The Randolph Harley Power Plant in St. Thomas, USVI. By. ERNICE GILBERT/ V.I. CONSORTIUM
The moves take effect as WAPA's standoff with propane supplier Vitol continues into December. WAPA has said it would run out of propane by late Nov. or early December, and would have to implement rotating blackouts if a deal was not reached, or if it failed to secure another propane supplier.
On Tuesday, WAPA announced that it successfully arranged a shipment of diesel enabling normal power production at the Randolph Harley Power Plant in St. Thomas and the Richmond Power Plant on St. Croix, an indication that its impasse with Vitol continued.
Even so, WAPA said that due to the shift of operations to 100 percent diesel, "there will be sole reliance on the older generation units which may result in a reduction in reliability."
On Wednesday, WAPA CEO Andrew Smith asked the board for temporary permission to purchase propane from a supplier other than Vitol.
The board approved the request to authorize the purchase of propane in an amount “not to exceed the equivalent of $500,000 a day” from either Carib LPG, Rubis, Antilles/Parkland or Polaris.
Discussions were already ongoing with the potential suppliers. Mr. Smith explained that based on the supplier, the full amount could be requested as a lump sum for the entire cargo. This could be as much as $3.5 million for a 7-day supply of propane.
The authorization granted by the board on Wednesday is temporary and expires on January 6, 2023.

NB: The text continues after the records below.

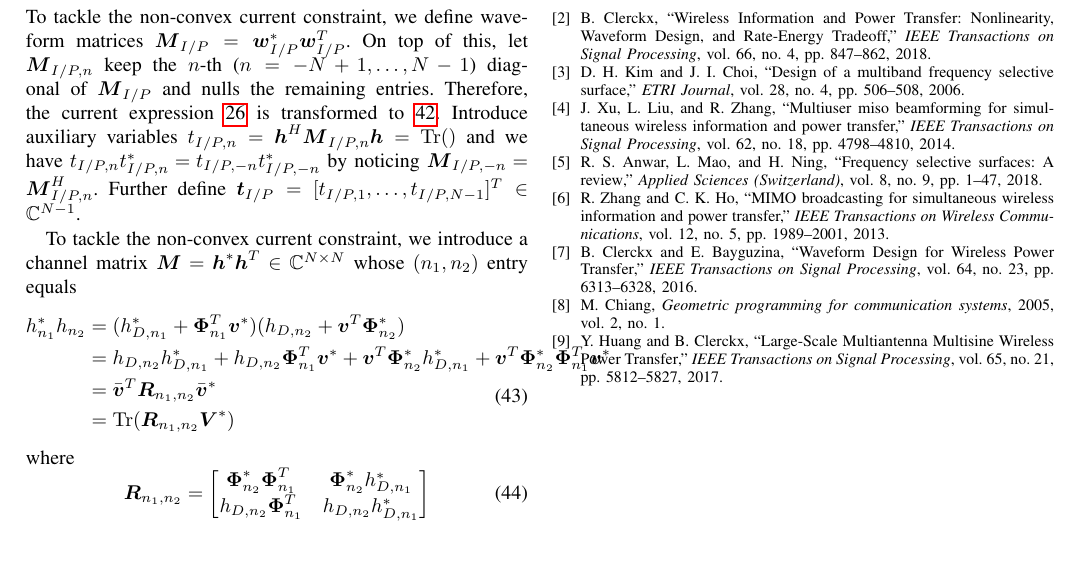
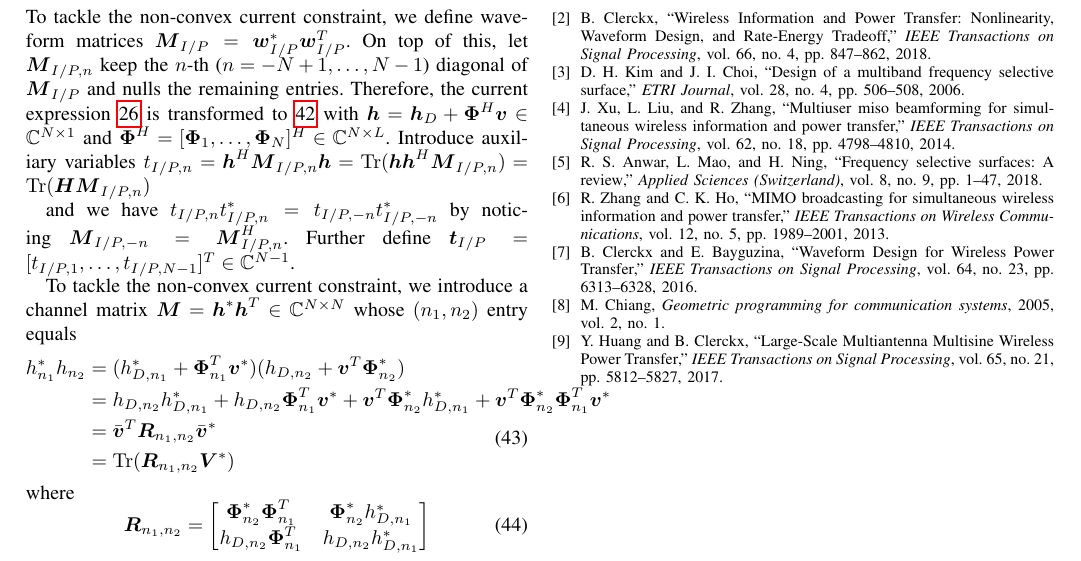
Before and after one commit to snowztail/irs-aided-swipt-joint-waveform-active-and-passive-beamforming-design-under-nonlinear-harvester-model, a LaTeX paper (system-model.tex): part of page 5 of 5, cut so that both start at the same text. Compiled offline with pdfLaTeX.

Commit message:
:construction: Composite SDR problem

```diff
--- a/system-model.tex
+++ b/system-model.tex
@@ -285,7 +285,7 @@
 				\addConstraint{\boldsymbol{V}\succeq{0}}
 				\addConstraint{\mathrm{rank}(\boldsymbol{V})=1}
 			\end{maxi}
-			To tackle the non-convex current constraint, we define waveform matrices $\boldsymbol{M}_{I/P}=\boldsymbol{w}_{I/P}^*\boldsymbol{w}_{I/P}^T$. On top of this, let $\boldsymbol{M}_{I/P, n}$ keep the $n$-th ($n=-N+1,\dots,N-1$) diagonal of $\boldsymbol{M}_{I/P}$ and nulls the remaining entries. Therefore, the current expression \ref{eq:z_k_truncated} is transformed to \ref{eq:z_k_irs}.
+			To tackle the non-convex current constraint, we define waveform matrices $\boldsymbol{M}_{I/P}=\boldsymbol{w}_{I/P}^*\boldsymbol{w}_{I/P}^T$. On top of this, let $\boldsymbol{M}_{I/P, n}$ keep the $n$-th ($n=-N+1,\dots,N-1$) diagonal of $\boldsymbol{M}_{I/P}$ and nulls the remaining entries. Therefore, the current expression \ref{eq:z_k_truncated} is transformed to \ref{eq:z_k_irs} with $\boldsymbol{h}=\boldsymbol{h}_D+\boldsymbol{\Phi}^H\boldsymbol{v} \in \mathbb{C}^{N \times 1}$ and $\boldsymbol{\Phi}^H=[\boldsymbol{\Phi}_1,\dots,\boldsymbol{\Phi}_N]^H \in \mathbb{C}^{N \times L}$.
 			\begin{figure*}[b]
 				\hrule
 				\begin{equation}\label{eq:z_k_irs}
@@ -299,7 +299,10 @@
 					\end{split}
 				\end{equation}
 			\end{figure*}
-			Introduce auxiliary variables $t_{I/P,n}=\boldsymbol{h}^H\boldsymbol{M}_{I/P,n}\boldsymbol{h}=\mathrm{Tr}()$ and we have $t_{I/P,n}t_{I/P,n}^*=t_{I/P,-n}t_{I/P,-n}^*$ by noticing $\boldsymbol{M}_{I/P,-n}=\boldsymbol{M}_{I/P,n}^H$. Further define $\boldsymbol{t}_{I/P}=[t_{I/P,1},\dots,t_{I/P,N-1}]^T \in \mathbb{C}^{N-1}$.
+			Introduce auxiliary variables $t_{I/P,n}=\boldsymbol{h}^H\boldsymbol{M}_{I/P,n}\boldsymbol{h}=\mathrm{Tr}(\boldsymbol{h}\boldsymbol{h}^H\boldsymbol{M}_{I/P,n})=\mathrm{Tr}(\boldsymbol{H}\boldsymbol{M}_{I/P,n})$
+
+
+			and we have $t_{I/P,n}t_{I/P,n}^*=t_{I/P,-n}t_{I/P,-n}^*$ by noticing $\boldsymbol{M}_{I/P,-n}=\boldsymbol{M}_{I/P,n}^H$. Further define $\boldsymbol{t}_{I/P}=[t_{I/P,1},\dots,t_{I/P,N-1}]^T \in \mathbb{C}^{N-1}$.
 
 
 			% * It holds that $\boldsymbol{M}_{I/P,0} \succeq 0$ and $\boldsymbol{M}_{I/P,-n}=\boldsymbol{M}_{I/P,n}^H$ for $n{\ne}0$.
```
Also changed, not shown: system-model.pdf.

In a release issued Tuesday, Mr. Smith said the Aggrekos and Wartsilas, the newer generators, would not be in operation due to their need for propane. However, during the Wednesday meeting he requested that the board authorize a two-year lease extension with Aggreko. WAPA leases the units from Aggreko, but the authority would rather own them and realize substantial savings.

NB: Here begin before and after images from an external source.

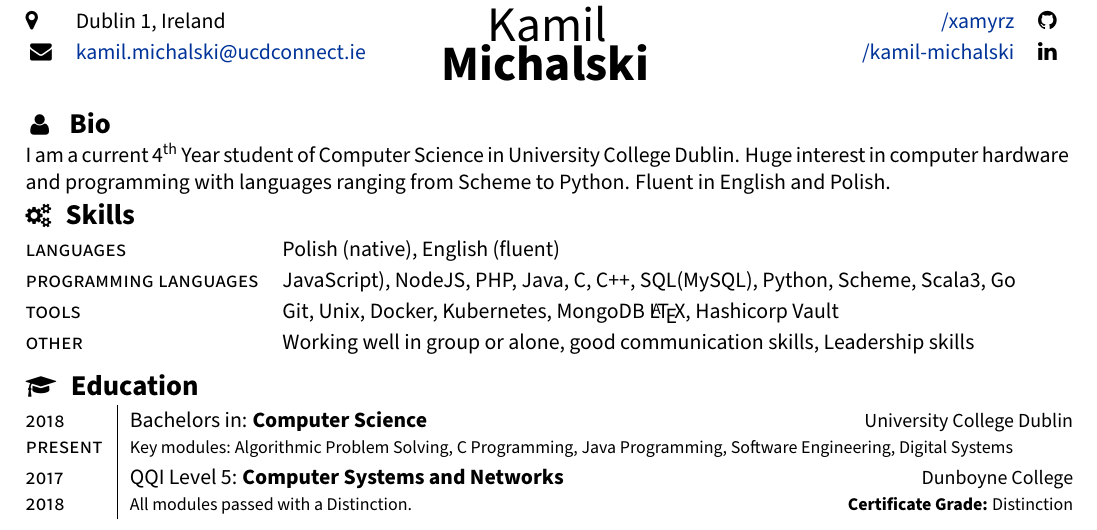
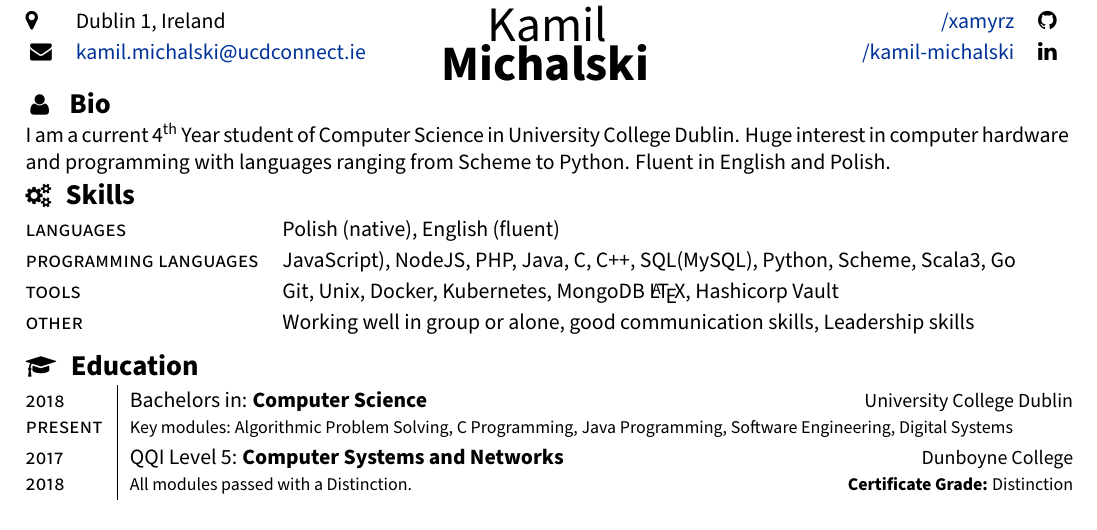
Before and after one commit to Xamyrz/CV, a LaTeX document (main.tex): part of the page, cut so that both start at the same text. The pictures show the PDF file main.pdf that the author committed with the source.

Commit message:
fixed spacing

```diff
--- a/main.tex
+++ b/main.tex
@@ -82,7 +82,7 @@
 	\end{multicols}
 	\end{center}
 
-
+	\vspace{-3.5mm}
 	\begin{section}{\sectitle{\ \faUser}{\ Bio}}
 		I am a current \nth{4} Year student of Computer Science in University College Dublin. Huge interest in computer hardware and programming with languages ranging from Scheme to Python. Fluent in English and Polish. \\
 	\end{section}
```
Also changed, not shown: main.pdf, 1 other file.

“With the new lease we would be locked into 12 months and at the end of the 12 months we can pay an exit fee and we can get out of the lease,” Mr. Smith stated.

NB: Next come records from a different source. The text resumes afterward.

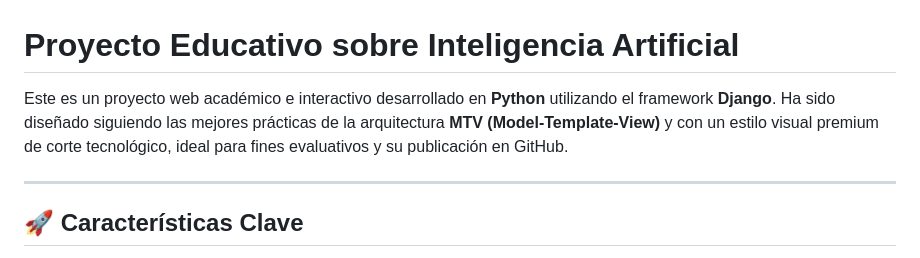
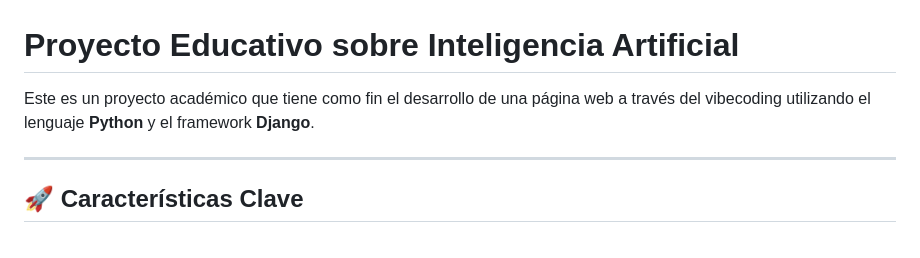
Before and after one commit to NicolasMorcillo/pagevibecoding, a Markdown page: README.md, the part around the change. Drawn GitHub-style.

Commit message:
Revise project description in README.md
Updated project description to clarify purpose and technology used.

```diff
--- a/README.md
+++ b/README.md
@@ -1,6 +1,6 @@
 # Proyecto Educativo sobre Inteligencia Artificial
 
-Este es un proyecto web académico e interactivo desarrollado en **Python** utilizando el framework **Django**. Ha sido diseñado siguiendo las mejores prácticas de la arquitectura **MTV (Model-Template-View)** y con un estilo visual premium de corte tecnológico, ideal para fines evaluativos y su publicación en GitHub.
+Este es un proyecto académico que tiene como fin el desarrollo de una página web a través del vibecoding utilizando el lenguaje **Python** y el framework **Django**.
 
 ---
 
```
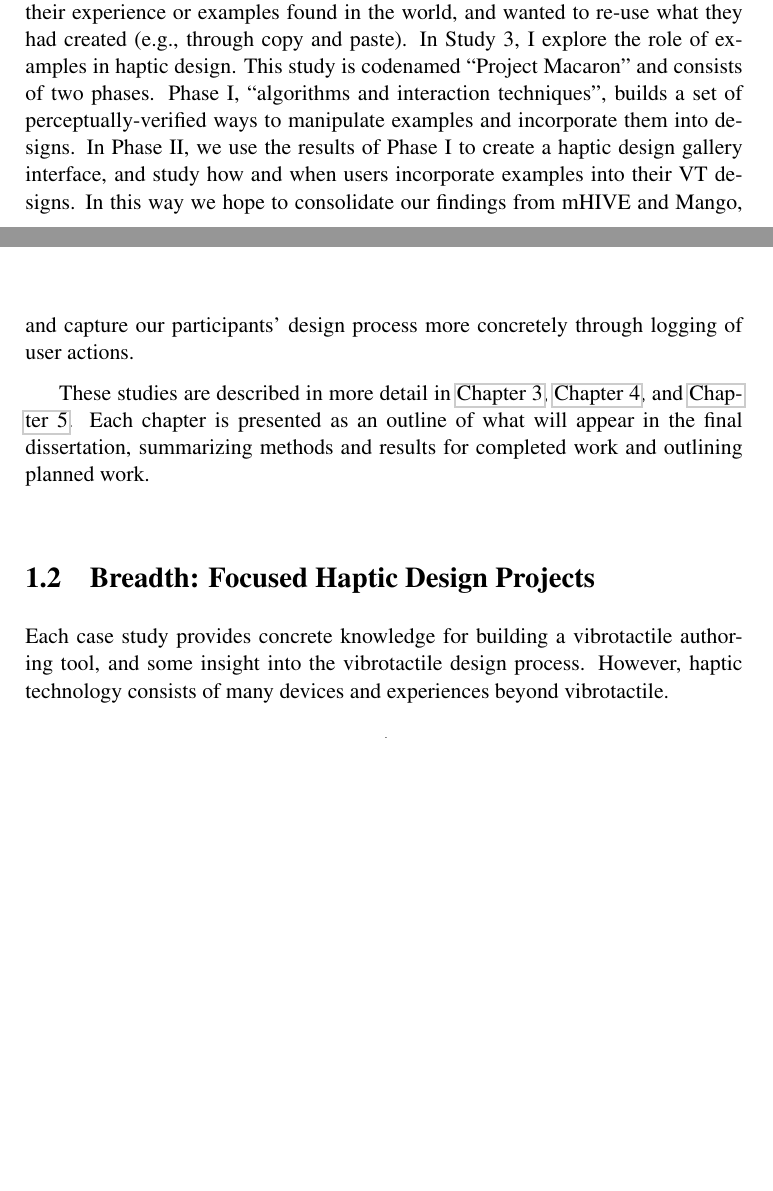
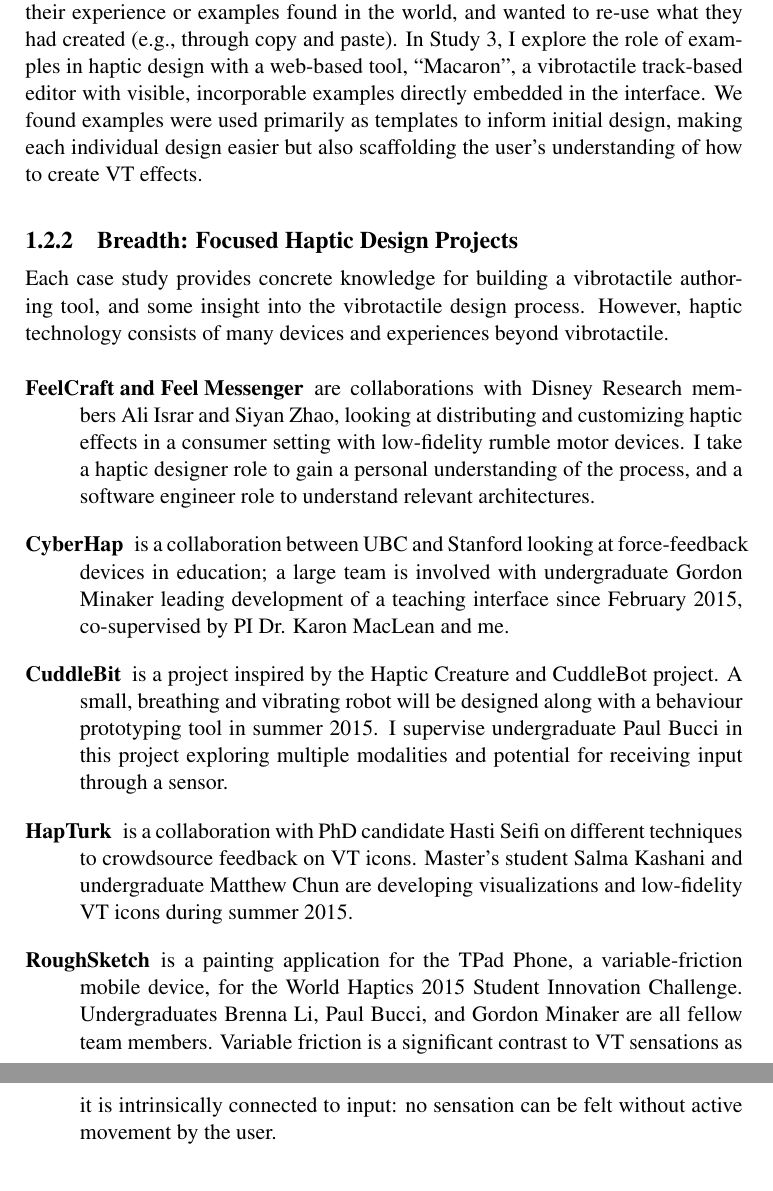
Before and after one commit to oschneid/PhD-Dissertation, a LaTeX thesis (dissertation.tex, which reads Chapter01-Intro/intro.tex): two parts of pages 21 and 22 of 116 before the commit and two parts of pages 23 and 24 of 118 after it, joined at a grey line, cut so that both start at the same text, the shorter picture padded with empty space. Compiled offline with pdfLaTeX.

Commit message:
Improved intro

```diff
--- a/Chapter01-Intro/intro.tex
+++ b/Chapter01-Intro/intro.tex
@@ -130,22 +158,39 @@ Animators found our tactile animation tool, Mango, easy-to-use, and confirmed ou
 \end{figure}
 
 One stand-out result from both Mango and mHIVE is that designers drew from their experience or examples found in the world, and wanted to re-use what they had created (e.g., through copy and paste).
-In Study 3, I explore the role of examples in haptic design.
-This study is codenamed ``Project Macaron" and consists of two phases.
-Phase I, ``algorithms and interaction techniques", builds a set of perceptually-verified ways to manipulate examples and incorporate them into designs.
-In Phase II, we use the results of Phase I to create a haptic design gallery interface, and study how and when users incorporate examples into their VT designs.
-In this way we hope to consolidate our findings from mHIVE and Mango, and capture our participants' design process more concretely through logging of user actions.
+In Study 3, I explore the role of examples in haptic design with a web-based tool, ``Macaron", a vibrotactile track-based editor with visible, incorporable examples directly embedded in the interface.
+%This study is codenamed ``Project Macaron" and consists of two phases.
+%Phase I, ``algorithms and interaction techniques", builds a set of perceptually-verified ways to manipulate examples and incorporate them into designs.
+%In Phase II, we use the results of Phase I to create a haptic design gallery interface, and study how and when users incorporate examples into their VT designs.
+%In this way we hope to consolidate our findings from mHIVE and Mango, and capture our participants' design process more concretely through logging of user actions.
+We found examples were used primarily as templates to inform initial design, making each individual design easier but also scaffolding the user's understanding of how to create VT effects.
+%These studies are described in more detail in \autoref{ch:hapticinstrument},  \autoref{ch:tactileanimation}, and \autoref{ch:macaron}.
 
-These studies are described in more detail in \autoref{ch:hapticinstrument},  \autoref{ch:hapticanimation}, and \autoref{ch:macaron}.
-Each chapter is presented as an outline of what will appear in the final dissertation, summarizing methods and results for completed work and outlining planned work.
-
-
-\section{Breadth: Focused Haptic Design Projects}
+\subsection{Breadth: Focused Haptic Design Projects}
 Each case study provides concrete knowledge for building a vibrotactile authoring tool, and some insight into the vibrotactile design process.
 However, haptic technology consists of many devices and experiences beyond vibrotactile.
 
+\begin{description}
+	\item[FeelCraft and Feel Messenger] are collaborations with Disney Research members Ali Israr and Siyan Zhao, looking at distributing and customizing haptic effects in a consumer setting with low-fidelity rumble motor devices.
+	I take a haptic designer role to gain a personal understanding of the process, and a software engineer role to understand relevant architectures. % for distributing haptic media.
 
-\section{Ground: Data from Haptic Experience Designers}
+	\item[CyberHap] is a collaboration between UBC and Stanford looking at force-feedback devices in education; a large team is involved with undergraduate Gordon Minaker leading development of a teaching interface since February 2015, co-supervised by PI Dr. Karon MacLean and me.
+%	I co-supervise Gordon with PI Dr. Karon MacLean in this project looking at force-feedback devices in an education setting.
+
+	\item[CuddleBit] is a project inspired by the Haptic Creature and CuddleBot project. A small, breathing and vibrating robot will be designed along with a behaviour prototyping tool in summer 2015.
+	I supervise undergraduate Paul Bucci in this project exploring multiple modalities and potential for receiving input through a sensor.
+
+	\item[HapTurk] is a collaboration with PhD candidate Hasti Seifi on different techniques to crowdsource feedback on VT icons. Master's student Salma Kashani and undergraduate Matthew Chun are developing visualizations and low-fidelity VT icons during summer 2015.
+%	This project looks at a formal mechanism for doing large-scale feedback, and tackles the problem of cross-device and cross-modal equivalency (can a sensation be rendered in some fidelity on both low- and high-fidelity devices?).
+
+	\item[RoughSketch] is a painting application for the TPad Phone, a variable-friction mobile device, for the World Haptics 2015 Student Innovation Challenge. Undergraduates Brenna Li, Paul Bucci, and Gordon Minaker are all fellow team members. Variable friction is a significant contrast to VT sensations as it is intrinsically connected to input: no sensation can be felt without active movement by the user.
+\end{description}
+
+
+
+
+
+\subsection{Ground: Data from Haptic Experience Designers}
 %In addition, it is difficult to find and recruit haptic designers.
 I will synthesize findings from the three design case studies together with a number of side projects, the design literature, community feedback from a workshop on haptic experience design, and interviews with haptic designers into a preliminary design theory on how to support the creation of engaging, captivating haptic experiences.
 I expect to make progress on the following questions:
--- a/dissertation.tex
+++ b/dissertation.tex
@@ -338,6 +338,8 @@
 \usepackage{cleveref}
 
 
+%HaXD
+\newcommand{\haxd}{HaXD\xspace}
 
 
 
@@ -384,7 +386,7 @@
 
 \title{Haptic Experience Design}
 %\title{Sketching Haptic Experiences:}
-%\subtitle{Getting the Feel Right and the Right Feel}
+\subtitle{Tools, Techniques, and Process}
 
 \author{Oliver Stirling Schneider}
 \previousdegree{B.Sc. Honours, University of Saskatchewan, 2010}
```
Also changed, not shown: Chapter04-TA/tactileanimation.tex (+1 -1 lines), Chapter01-Intro/intro.tex (53 more changed lines).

“We’ve been talking about wanting to own assets rather than lease assets,” he added, revealing that there were two parts to the Aggreko lease relative to the structure. The first was a monthly capacity charge, and the second was a dollar per kilowatt hour operation and maintenance charge, also known as an energy charge. In the new lease, the dollar per kilowatt hour operation and maintenance or energy charge rate at .0105 cents a kilowatt hour would remain unchanged.
With the exit option, the maximum cost of exiting the lease would be $656,000, which Mr. Smith estimates represents about 8 percent of the annual lease cost.
Aggreko was seeking a 20 percent increase in the capacity cost in the lease, however Mr. Smith stated that his team had been able to “negotiate that down to a 10 percent increase in year one, and a five perfect increase in year two.”
That figure would represent $52,000 a month more in capacity charges versus the expiring contract.
“When that steps down to five percent in the second year, that’s a $26,000 increase in the monthly cost of the expired contact,” Mr. Smith explained.
The CEO stated that WAPA currently pays just under $650,000 per month for the Aggreko lease, which would increase to $750,000 per month in the first year of the new lease due to the estimated energy charge. The energy charge varies depending on the production of the assets. As stated previously, the difference in the second year is a $26,000 increase.
The exit fee in the lease would be $656,000 at the end of the 12th month. That figure would decrease by $55,000 per month.
“If we get halfway through the second year the exit cost would be around $325,000 to exit the lease,” Mr. Smith told the board.